# REQUIRED ACTION
Each line of the records below that holds "shown" should be returned.

# INPUT DATA
BEGIN
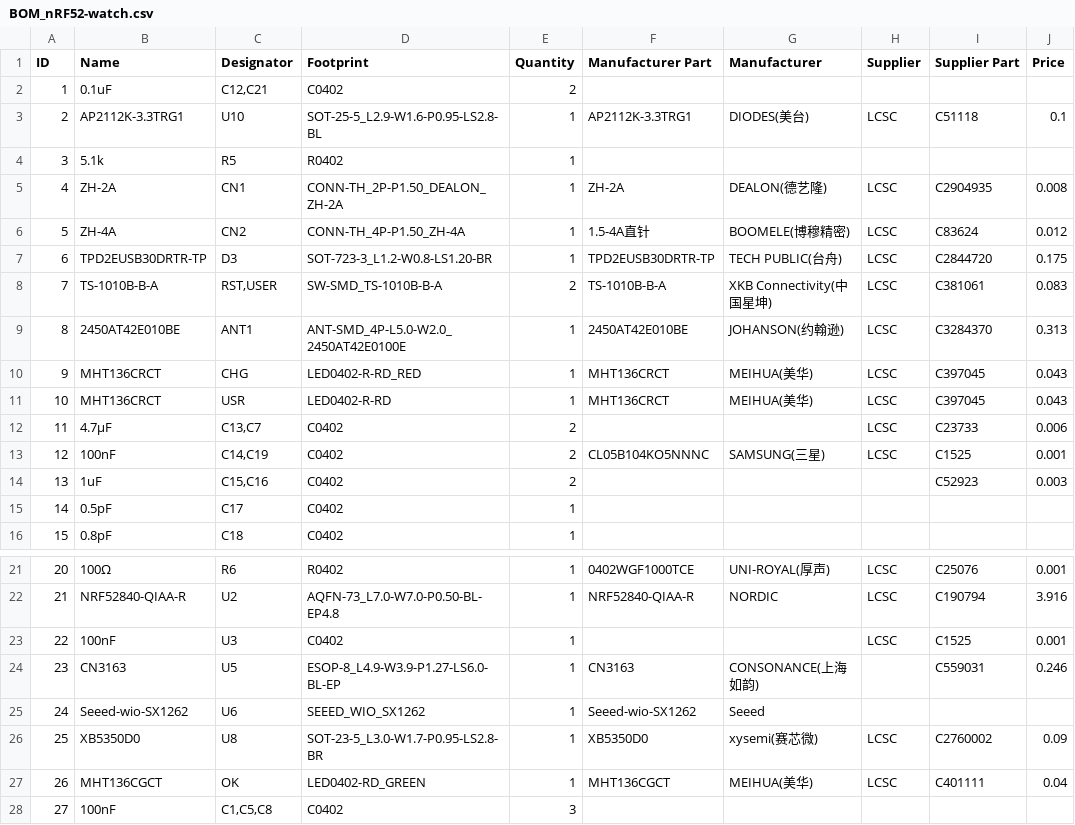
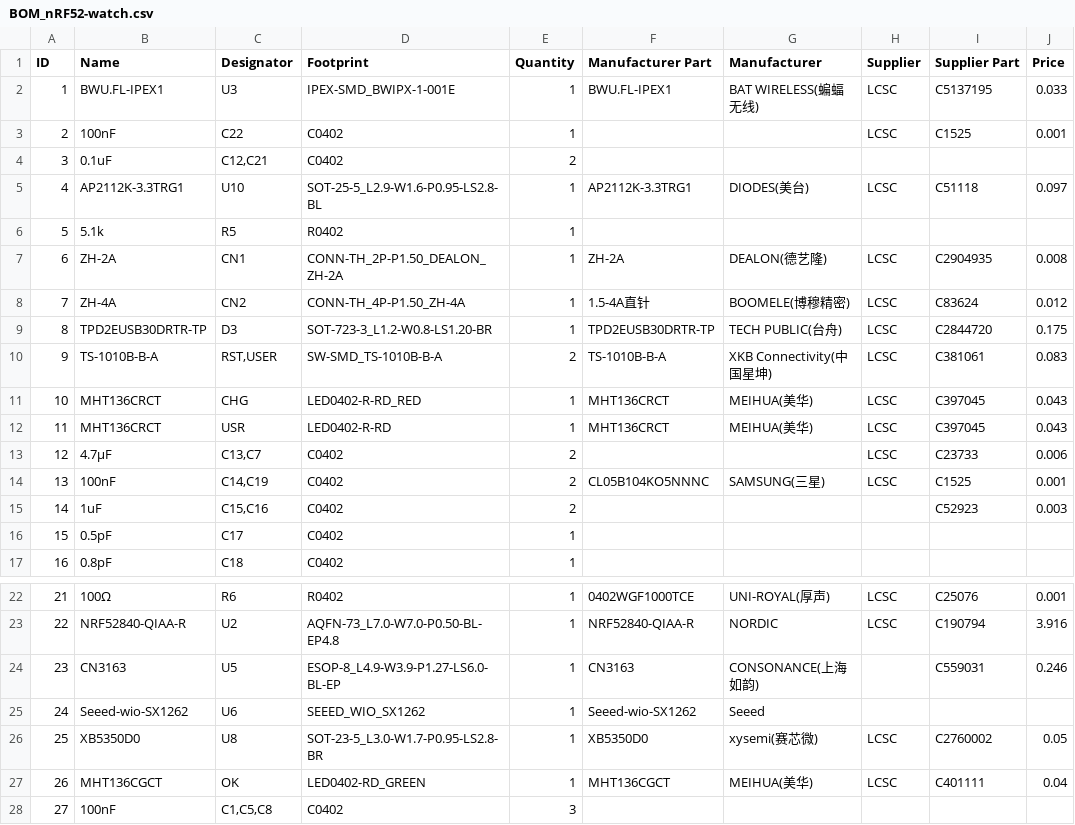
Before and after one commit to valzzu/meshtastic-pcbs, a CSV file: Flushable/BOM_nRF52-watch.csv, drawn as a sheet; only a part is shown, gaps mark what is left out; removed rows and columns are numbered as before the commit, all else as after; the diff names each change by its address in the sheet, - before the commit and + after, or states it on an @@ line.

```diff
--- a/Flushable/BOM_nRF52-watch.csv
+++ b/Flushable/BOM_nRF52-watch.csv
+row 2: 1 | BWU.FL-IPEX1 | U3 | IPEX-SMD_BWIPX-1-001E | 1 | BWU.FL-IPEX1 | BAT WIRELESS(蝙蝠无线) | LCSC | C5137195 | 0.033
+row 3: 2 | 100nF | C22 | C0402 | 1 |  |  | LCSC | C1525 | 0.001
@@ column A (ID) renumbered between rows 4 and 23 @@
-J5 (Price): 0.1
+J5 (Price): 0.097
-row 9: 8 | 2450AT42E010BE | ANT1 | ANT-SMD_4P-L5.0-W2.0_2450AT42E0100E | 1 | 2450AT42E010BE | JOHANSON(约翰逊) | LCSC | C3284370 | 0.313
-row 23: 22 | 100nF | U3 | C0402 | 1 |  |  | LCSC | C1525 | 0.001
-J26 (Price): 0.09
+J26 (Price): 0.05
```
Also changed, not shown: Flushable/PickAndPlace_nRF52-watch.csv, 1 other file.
END
# RESULT
Before and after one commit to valzzu/meshtastic-pcbs, a CSV file: Flushable/BOM_nRF52-watch.csv, drawn as a sheet; only a part is shown, gaps mark what is left out; removed rows and columns are numbered as before the commit, all else as after; the diff names each change by its address in the sheet, - before the commit and + after, or states it on an @@ line.
Also changed, not shown: Flushable/PickAndPlace_nRF52-watch.csv, 1 other file.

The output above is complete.